TASK DIRECTIONS
The data below should be printed in full, exactly, and without any of its images.

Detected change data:
━━━━━━━━━━━━━━━━━━━━
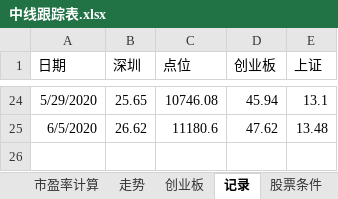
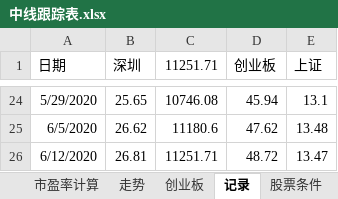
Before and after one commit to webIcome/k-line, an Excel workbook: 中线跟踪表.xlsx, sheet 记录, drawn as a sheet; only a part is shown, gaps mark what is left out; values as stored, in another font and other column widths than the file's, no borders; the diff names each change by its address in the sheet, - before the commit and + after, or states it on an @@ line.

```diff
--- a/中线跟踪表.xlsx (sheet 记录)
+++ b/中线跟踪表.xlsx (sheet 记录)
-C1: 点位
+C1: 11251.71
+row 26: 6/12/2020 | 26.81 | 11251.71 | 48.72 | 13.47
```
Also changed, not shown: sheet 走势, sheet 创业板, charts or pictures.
━━━━━━━━━━━━━━━━━━━━
TASK ANSWER
Before and after one commit to webIcome/k-line, an Excel workbook: 中线跟踪表.xlsx, sheet 记录, drawn as a sheet; only a part is shown, gaps mark what is left out; values as stored, in another font and other column widths than the file's, no borders; the diff names each change by its address in the sheet, - before the commit and + after, or states it on an @@ line.

```diff
--- a/中线跟踪表.xlsx (sheet 记录)
+++ b/中线跟踪表.xlsx (sheet 记录)
-C1: 点位
+C1: 11251.71
+row 26: 6/12/2020 | 26.81 | 11251.71 | 48.72 | 13.47
```
Also changed, not shown: sheet 走势, sheet 创业板, charts or pictures.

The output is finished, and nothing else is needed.